Game 4 - Kung Fu

Our hero, Thomas, battling through purple and blue enemies.
System: Nintendo Entertainment System (NES)
Release Date: 1985
Genre: Beat 'em up (side scroller)
Publisher: Nintendo

For Starters:

    Ah Kung Fu...who could forget this staple NES game? A classic side scrolling beat 'em up on Nintendo. I recall playing this game over and over, usually when we had grown tired of playing Castlevania or Mario Brothers. This game served as a fun and challenging distraction from the regular games in our Nintendo diet.
    The premise of this game is simple enough. You are a Kung-Fu warrior (Thomas) trying to rescue your girlfriend (Sylvia) from some evil jerk (dubbed Mr. X in the game). Most of the games I recall playing (i.e. Donkey Kong, Super Mario Brothers) always seemed to involve this simple plot. There is just something about beating the crap out of strings of henchmen and mini-bosses in the name of love and glory that never seems to get old.

The Good:

    There is a simplistic satisfaction found with this game. The game is designed in a basic side scrolling fashion, that provides ample amounts of enemies to kick and punch in to oblivion. Most of the enemies are defeated with 1 or 2 hits, and the manner in witch they fall off the screen is just delightfully fun. When you
add the simple yet harmonic music and sound effects to this mix, it only sweetens the deal. Yes, the sound effects of kicking and punching are cheesy, but without them this game would lose some of it's humble charm.
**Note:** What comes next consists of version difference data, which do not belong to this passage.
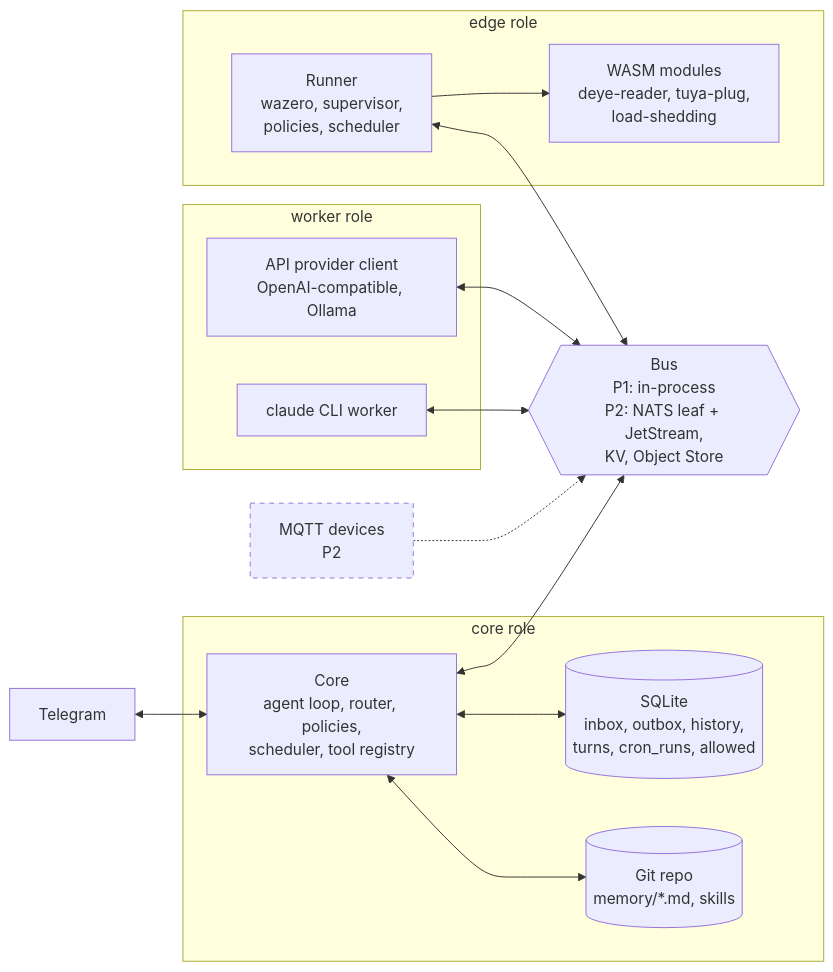
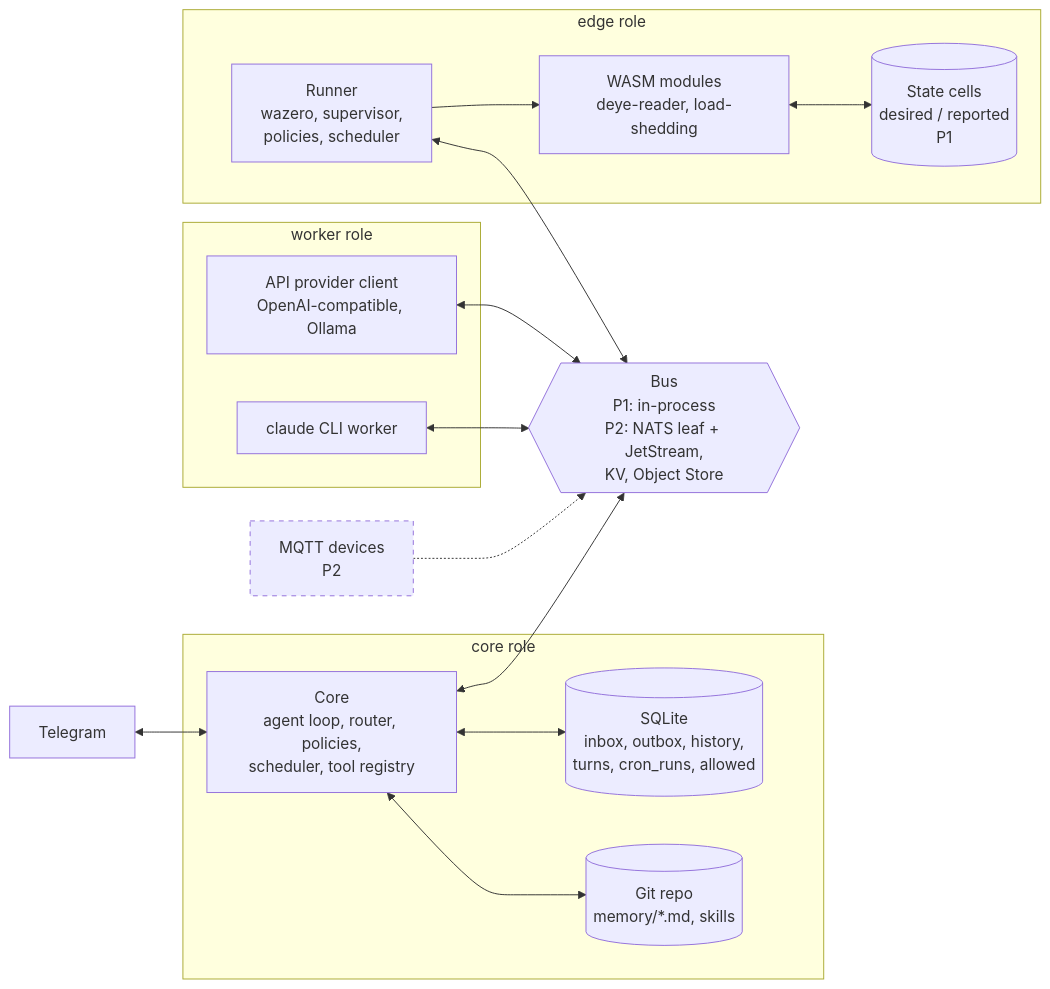
One commit to igorrius/ganglion changed the first of 3 diagrams in docs/architecture/02-containers.md. Above: the diagram before and after it, drawn with Mermaid. The commit also changed other lines of this file and 7 other files, not shown here.

````diff
--- a/docs/architecture/02-containers.md
+++ b/docs/architecture/02-containers.md
@@ -9,36 +9,38 @@
 ```mermaid
 flowchart LR
     tg["Telegram"]
     mqttdev["MQTT devices<br/>P2"]
 
     subgraph corerole["core role"]
         corep["Core<br/>agent loop, router, policies,<br/>scheduler, tool registry"]
         sqlite[("SQLite<br/>inbox, outbox, history,<br/>turns, cron_runs, allowed")]
         memrepo[("Git repo<br/>memory/*.md, skills")]
     end
 
     subgraph edgerole["edge role"]
         runner["Runner<br/>wazero, supervisor,<br/>policies, scheduler"]
-        mods["WASM modules<br/>deye-reader, tuya-plug,<br/>load-shedding"]
+        mods["WASM modules<br/>deye-reader, load-shedding"]
+        cells[("State cells<br/>desired / reported<br/>P1")]
     end
 
     subgraph workerrole["worker role"]
         api["API provider client<br/>OpenAI-compatible, Ollama"]
         cli["claude CLI worker"]
     end
 
     bus{{"Bus<br/>P1: in-process<br/>P2: NATS leaf + JetStream,<br/>KV, Object Store"}}
 
     tg <--> corep
     corep <--> sqlite
     corep <--> memrepo
     corep <--> bus
     runner <--> bus
     runner --> mods
+    mods <--> cells
     api <--> bus
     cli <--> bus
     mqttdev -.-> bus
 
     classDef planned stroke-dasharray: 5 5
     class mqttdev planned
 ```
````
The Bad:

    Even though my overall opinion of this game is good, there is an element of difficulty that boarderlines on frustrating. I guess that's kind of the point of video games though right? To be challenging, and provide a certain level of frustration? After all thats what keeps us coming back to them time and time again. So I guess what I am saying is that this is the type of game that provides a challenge that increases with each level you conquer.
    First off, lets talk about the controls. Due to the limits of the controller design, they had to use up on the d-pad to get the character to perform a jump. The A and B buttons were reserved for executing punching and kicking moves. Most games of the era used the A and B buttons, one for attacking, and the other for jumping. Even though this is a deviation from what was normally used, it was a necessity. And this necessity is a minor flaw in an over all decent game. It takes some getting used to, and the controller is responsive, but sometimes when you have enemies coming at you from both sides, and are using d-pad left and right to switch back and forth, the jumping maneuver can get missed, and you end up being gang raped from both
    And speaking of enemies....let's now discuss them. As you would expect, the enemies get progressively harder as you advance through the levels. Level 1 consists of basic soldiers in this kidnappers kung-fu army. They are dressed in glowing bright purple vests, and baby blue pants. The two difficult enemies on level 1 are
the knife throwers, and the end boss.
    The knife throwers appear in other levels, and are notorious for being able to throw both high and low knives at our hero. Sadly there does not seem to be a pattern, so you will inevitably jump when you should have ducked, and vice versa. The other ball buster, is when you have 2-3 of the regular enemies coming at you from behind, when the knife thrower appears. You can only hope to reach him before he throws his knife, and sweep kick him in time to still have room to turn around and dispatch the ones coming at you from the other direction.
    The level 1 end boss is just a guy in a green suit who tries to bash your skull in using a stick. The biggest gripes are that even while ducking, you get hit, and take damage, and that the reach of this guys weapon is just as long as the space you require to sweep kick him. Sometimes you have to just go in, duck, sweep kick
about 900 times, and hope he runs out of energy before you do. There is a strategy to sweep kick him be fore he uses his weapon, and then move out of the way, but it still seems to work about 50% of the time.
    Level 2 is where the surprises begin to come out of the woodwork. Level 2 is a simple game of duck or die. Random items drop from the ceiling, and will contain one of 3 things; a snake that can only be killed from a ducking position, a dragon that shoots fire from his mouth, or a ball that hovers, then explodes, hurling
projectiles towards you. All 3 of these dropping items can be killed by executing a well-timed  jump kick however.
    If you manage to make it through this gauntlet, and defeat the boomerang wielding level 2 boss, you can then proceed to level 3 to take on bands of roving midgets. Thats right I said midgets. Actually, I am not sure what they are supposed to be, maybe kids? Although I don't know what is worse, beating up midgets, or
beating up kids. Either way, these mini enemies will come at you, and sometimes do a jump flip, and strike you on the head, causing damage, and aggravation. Once you manage to work your way through level 3 and the giant honey bear at the end, it's on to level 4, filled with killer swarms of bees or moths, or whatever the hell those things are that come flying out of the walls.
    Ok I have made enough about the different enemies on each level. I think you get the idea. This game gets progressively harder with each level, as expected.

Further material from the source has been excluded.